There will be touching. When it’s mat to mat, it’s hard to avoid smacking others. Bishop puts the crowd to work. As students balance on one leg for tree, they anchor themselves arm to arm. The steady balance the wobbly; the wobbly strengthen the roots of the steady. As the room reclines in twists, hands press strangers’ shoulders to the mats. In a sea of downward-facing dogs, lifted legs rest on neighbors’ backs.
Everyone got over mingling sweat long ago.
The music will rock. The singing bowls, harmonium, and Sanskrit chanting are notably absent. Power is intensity, so Bishop reaches for the “buoyancy” of Pink Floyd (with glow sticks and black light), the Beastie Boys, 80s favorites and hip hop. Yes, you can sing along and dance in your poses.
Some take their yoga seriously and may find this class distracting. Yet, Bishop’s approach is compelling. The goal of yoga is unity, to sense your oneness with all that is, to unearth your true self and to banish the lonely disconnection.

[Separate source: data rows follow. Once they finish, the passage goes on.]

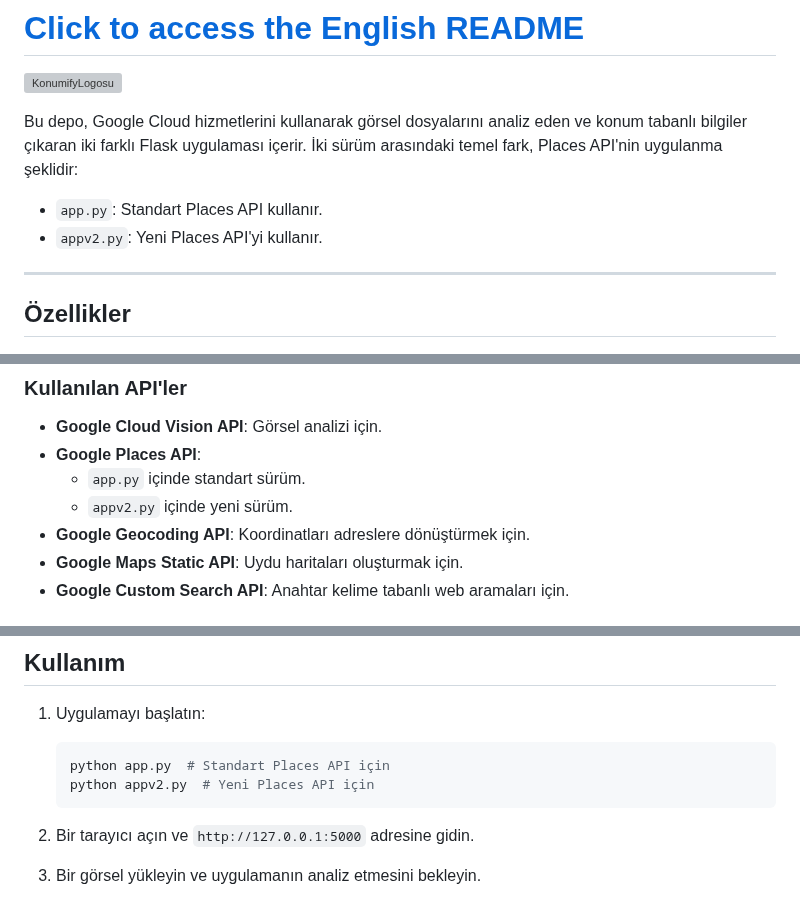
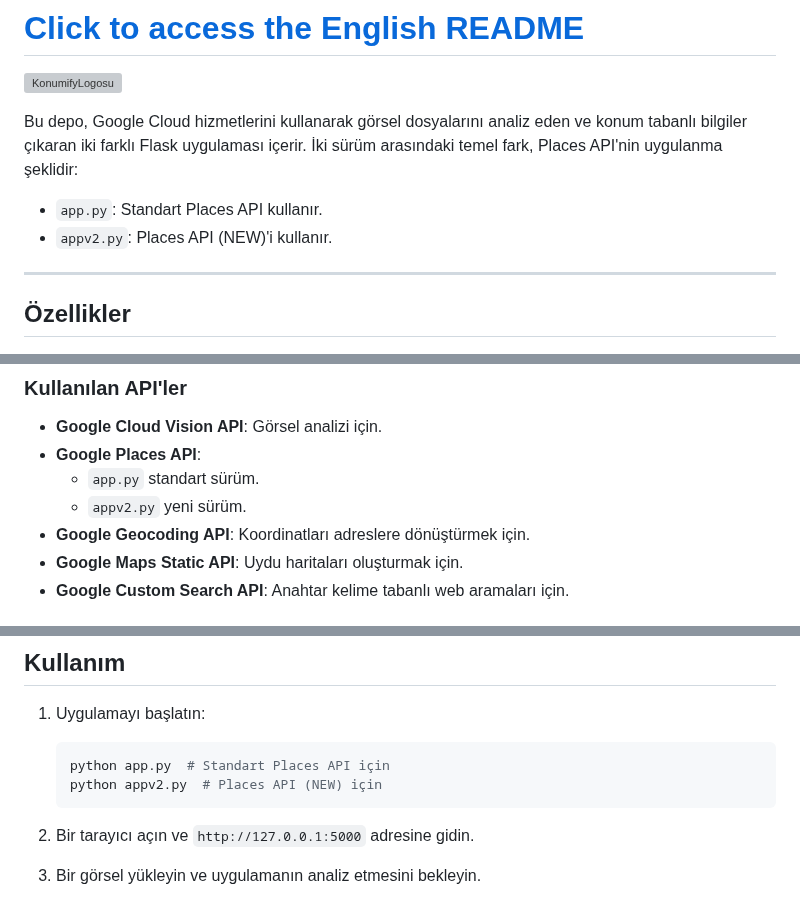
Before and after one commit to Turkalypse/konumify, a Markdown page: README.md, 3 parts joined by grey strips. Rendered like a GitHub page; grey boxes are pictures that could not be loaded.

````diff
--- a/README.md
+++ b/README.md
@@ -5,7 +5,7 @@
 Bu depo, Google Cloud hizmetlerini kullanarak görsel dosyalarını analiz eden ve konum tabanlı bilgiler çıkaran iki farklı Flask uygulaması içerir. İki sürüm arasındaki temel fark, Places API'nin uygulanma şeklidir:
 
 - `app.py`: Standart Places API kullanır.
-- `appv2.py`: Yeni Places API'yi kullanır.
+- `appv2.py`: Places API (NEW)'i kullanır.
 
 ---
 
@@ -35,8 +35,8 @@ Bu depo, Google Cloud hizmetlerini kullanarak görsel dosyalarını analiz eden
 
 - **Google Cloud Vision API**: Görsel analizi için.
 - **Google Places API**:
-  - `app.py` içinde standart sürüm.
-  - `appv2.py` içinde yeni sürüm.
+  - `app.py` standart sürüm.
+  - `appv2.py` yeni sürüm.
 - **Google Geocoding API**: Koordinatları adreslere dönüştürmek için.
 - **Google Maps Static API**: Uydu haritaları oluşturmak için.
 - **Google Custom Search API**: Anahtar kelime tabanlı web aramaları için.
@@ -86,7 +86,7 @@ Bu projede aşağıdaki kütüphaneler gereklidir:
 1. Uygulamayı başlatın:
    ```bash
    python app.py  # Standart Places API için
-   python appv2.py  # Yeni Places API için
+   python appv2.py  # Places API (NEW) için
    ```
 
 2. Bir tarayıcı açın ve `http://127.0.0.1:5000` adresine gidin.
````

“Now I realize it is so important to connect with the people around me. The best parts of life are when we share our time with others,” Bishop said. What better time than when you are closest to your authentic self?
Once upon a time, a yoga teacher was called a guru. Some still are. Bishop may qualify.